In pamphlets written concerning the sale by William Cockburn of his secret remedy for dysentery and other fluxes, it was stated for the defence that Sloane himself did not disdain the same kind of professional conduct; and some colour is given to that charge by the fact that his only medical publication, an Account of a Medicine for Soreness, Weakness and other Distempers of the Eyes (London, 1745), was not given to the world until its author was in his eighty-fifth year and had retired from practice.
In 1716 Sloane was created a baronet, making him the first medical practitioner to receive a hereditary title. In 1719 he became president of the Royal College of Physicians, holding the office for sixteen years. In 1722 he was appointed physician-general to the army, and in 1727 first physician to George II.
Sloane's fame is based on his judicious investments rather than what he contributed to the subject of natural science or even of his own profession.
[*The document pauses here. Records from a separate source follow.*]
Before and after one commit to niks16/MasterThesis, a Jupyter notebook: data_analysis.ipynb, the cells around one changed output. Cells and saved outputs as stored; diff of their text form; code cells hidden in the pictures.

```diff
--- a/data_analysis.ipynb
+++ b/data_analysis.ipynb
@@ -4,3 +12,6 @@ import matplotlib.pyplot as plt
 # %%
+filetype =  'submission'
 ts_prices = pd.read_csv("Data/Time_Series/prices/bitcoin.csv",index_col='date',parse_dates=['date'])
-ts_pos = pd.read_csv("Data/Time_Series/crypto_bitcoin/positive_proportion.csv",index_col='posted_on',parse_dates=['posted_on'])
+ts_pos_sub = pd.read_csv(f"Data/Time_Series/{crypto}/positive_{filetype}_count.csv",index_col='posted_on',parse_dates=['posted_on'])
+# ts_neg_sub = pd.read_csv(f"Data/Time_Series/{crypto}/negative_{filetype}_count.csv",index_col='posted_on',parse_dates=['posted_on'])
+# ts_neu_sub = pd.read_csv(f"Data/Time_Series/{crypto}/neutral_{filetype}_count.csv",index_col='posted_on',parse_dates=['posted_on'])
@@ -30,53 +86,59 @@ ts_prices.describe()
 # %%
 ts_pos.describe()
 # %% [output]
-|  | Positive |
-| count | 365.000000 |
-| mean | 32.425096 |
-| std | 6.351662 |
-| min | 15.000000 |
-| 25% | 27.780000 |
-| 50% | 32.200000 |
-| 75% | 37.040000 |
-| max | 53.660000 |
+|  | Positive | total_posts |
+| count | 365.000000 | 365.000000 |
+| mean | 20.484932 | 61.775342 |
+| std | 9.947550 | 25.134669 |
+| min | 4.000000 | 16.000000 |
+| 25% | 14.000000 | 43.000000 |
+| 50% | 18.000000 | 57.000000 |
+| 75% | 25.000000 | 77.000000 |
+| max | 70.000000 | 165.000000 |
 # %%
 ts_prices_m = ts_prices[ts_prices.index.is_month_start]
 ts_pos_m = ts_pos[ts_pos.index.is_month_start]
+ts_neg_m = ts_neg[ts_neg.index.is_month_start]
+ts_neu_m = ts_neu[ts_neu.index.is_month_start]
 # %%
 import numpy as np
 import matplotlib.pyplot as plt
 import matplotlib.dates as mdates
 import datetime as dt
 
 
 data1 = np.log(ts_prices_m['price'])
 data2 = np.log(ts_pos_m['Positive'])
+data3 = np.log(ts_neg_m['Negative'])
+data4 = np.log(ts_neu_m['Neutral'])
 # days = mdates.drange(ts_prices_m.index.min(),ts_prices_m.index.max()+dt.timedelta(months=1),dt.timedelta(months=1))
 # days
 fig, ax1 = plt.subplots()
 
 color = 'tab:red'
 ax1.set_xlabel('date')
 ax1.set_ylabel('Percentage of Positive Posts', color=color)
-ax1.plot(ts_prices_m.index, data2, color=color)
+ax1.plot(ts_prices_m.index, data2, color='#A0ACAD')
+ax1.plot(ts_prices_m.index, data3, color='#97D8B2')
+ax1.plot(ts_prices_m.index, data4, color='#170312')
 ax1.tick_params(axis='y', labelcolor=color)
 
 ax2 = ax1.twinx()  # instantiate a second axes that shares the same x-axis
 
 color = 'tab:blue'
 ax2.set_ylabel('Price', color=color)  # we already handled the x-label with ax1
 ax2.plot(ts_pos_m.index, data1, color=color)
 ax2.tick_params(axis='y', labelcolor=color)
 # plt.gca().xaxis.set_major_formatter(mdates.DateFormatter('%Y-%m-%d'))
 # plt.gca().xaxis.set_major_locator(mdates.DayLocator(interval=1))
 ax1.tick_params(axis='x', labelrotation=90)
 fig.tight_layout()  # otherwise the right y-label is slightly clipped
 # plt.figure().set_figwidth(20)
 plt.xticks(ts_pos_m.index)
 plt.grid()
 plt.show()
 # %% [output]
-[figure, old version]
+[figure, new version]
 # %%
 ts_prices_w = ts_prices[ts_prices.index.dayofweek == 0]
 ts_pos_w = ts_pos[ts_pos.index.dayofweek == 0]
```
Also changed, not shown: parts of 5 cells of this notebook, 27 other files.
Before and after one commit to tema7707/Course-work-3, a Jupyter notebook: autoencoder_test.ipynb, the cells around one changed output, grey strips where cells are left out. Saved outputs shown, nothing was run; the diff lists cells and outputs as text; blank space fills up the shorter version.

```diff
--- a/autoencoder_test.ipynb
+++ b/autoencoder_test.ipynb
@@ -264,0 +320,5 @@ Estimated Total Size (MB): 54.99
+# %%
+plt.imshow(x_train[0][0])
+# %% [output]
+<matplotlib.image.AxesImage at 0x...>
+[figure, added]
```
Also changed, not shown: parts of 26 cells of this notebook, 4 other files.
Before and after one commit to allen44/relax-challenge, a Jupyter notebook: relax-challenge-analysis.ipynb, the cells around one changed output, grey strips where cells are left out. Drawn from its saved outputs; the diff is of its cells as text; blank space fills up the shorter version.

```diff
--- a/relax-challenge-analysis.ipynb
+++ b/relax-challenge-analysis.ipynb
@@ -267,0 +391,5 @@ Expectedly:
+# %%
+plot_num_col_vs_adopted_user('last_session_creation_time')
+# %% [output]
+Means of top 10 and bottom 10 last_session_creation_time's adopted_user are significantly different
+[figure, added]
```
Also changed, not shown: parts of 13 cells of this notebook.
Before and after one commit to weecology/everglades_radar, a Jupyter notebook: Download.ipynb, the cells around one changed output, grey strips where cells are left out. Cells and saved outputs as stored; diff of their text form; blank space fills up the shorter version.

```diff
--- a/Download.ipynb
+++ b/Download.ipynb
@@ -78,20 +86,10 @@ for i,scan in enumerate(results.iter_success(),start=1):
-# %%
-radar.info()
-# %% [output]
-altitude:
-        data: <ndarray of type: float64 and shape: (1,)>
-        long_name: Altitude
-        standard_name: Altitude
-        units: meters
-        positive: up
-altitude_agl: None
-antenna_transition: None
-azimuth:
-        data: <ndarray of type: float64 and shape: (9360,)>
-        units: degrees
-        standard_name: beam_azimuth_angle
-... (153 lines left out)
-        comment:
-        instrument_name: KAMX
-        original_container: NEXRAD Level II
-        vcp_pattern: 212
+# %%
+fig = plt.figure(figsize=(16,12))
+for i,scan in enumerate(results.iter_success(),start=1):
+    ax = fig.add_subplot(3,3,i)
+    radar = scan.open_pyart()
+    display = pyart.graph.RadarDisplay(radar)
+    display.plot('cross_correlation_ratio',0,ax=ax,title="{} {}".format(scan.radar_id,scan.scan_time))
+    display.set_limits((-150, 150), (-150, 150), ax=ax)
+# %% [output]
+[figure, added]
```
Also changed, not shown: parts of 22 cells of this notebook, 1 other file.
His purchase of the manor of Chelsea, London, in 1712, provided the grounds for the Chelsea Physic Garden.
His great stroke as a collector was to acquire in 1701 (by bequest, conditional on paying of certain debts) the cabinet of William Courten, who had made collecting the business of his life.
When Sloane retired in 1741, his library and cabinet of curiosities, which he took with him from Bloomsbury to his house in Chelsea, had grown to be of unique value. He had acquired the extensive natural history collections of William Courten, Cardinal Filippo Antonio Gualterio, James Petiver, Nehemiah Grew, Leonard Plukenet, the Duchess of Beaufort, the rev. Adam Buddle, Paul Hermann, Franz Kiggelaer and Herman Boerhaave.
On his death on 11 January 1753 he bequeathed his books, manuscripts, prints, drawings, flora, fauna, medals, coins, seals, cameos and other curiosities to the nation, on condition that parliament should pay his executors £20,000, far less than the value of the collection. The bequest was accepted on those terms by an act passed the same year, and the collection, together with George II's royal library, etc., was opened to the public at Bloomsbury as the British Museum in 1759.
A significant proportion of this collection was later to become the foundation for the Natural History Museum.
He also gave the Apothecaries' Company the land of the Chelsea physic garden, which they had rented from the Chelsea estate since 1673.
Hans Sloane was buried on 18 January 1753 at Chelsea Old Church with the following memorial:
To the memory of Sir Hans Sloane, Bart, President of the Royal Society, and of the College of Physicians; who in the year of our Lord 1753, the 92d of his age, without the least pain of body and with a conscious serenity of mind, ended a virtuous and beneficent life. This monument was erected by his two daughters Eliza Cadogan and Sarah Stanley
His grave is shared with his wife Elisabeth[b] who died in 1724.
Sloane Square, Sloane Street, Sloane Avenue, Sloane Grammar School and Sloane Gardens in the Royal Borough of Kensington and Chelsea are named after Sir Hans. His first name is given to Hans Street, Hans Crescent, Hans Place and Hans Road, all of which are also situated in the Royal Borough.
|Wikisource has original works written by or about:
|Wikimedia Commons has media related to Hans Sloane.|
|Baronetage of Great Britain|
1716 – 1753
Sir Isaac Newton
|President of the Royal Society
1727 – 1741
|President of Royal College of Physicians
1719 – 1735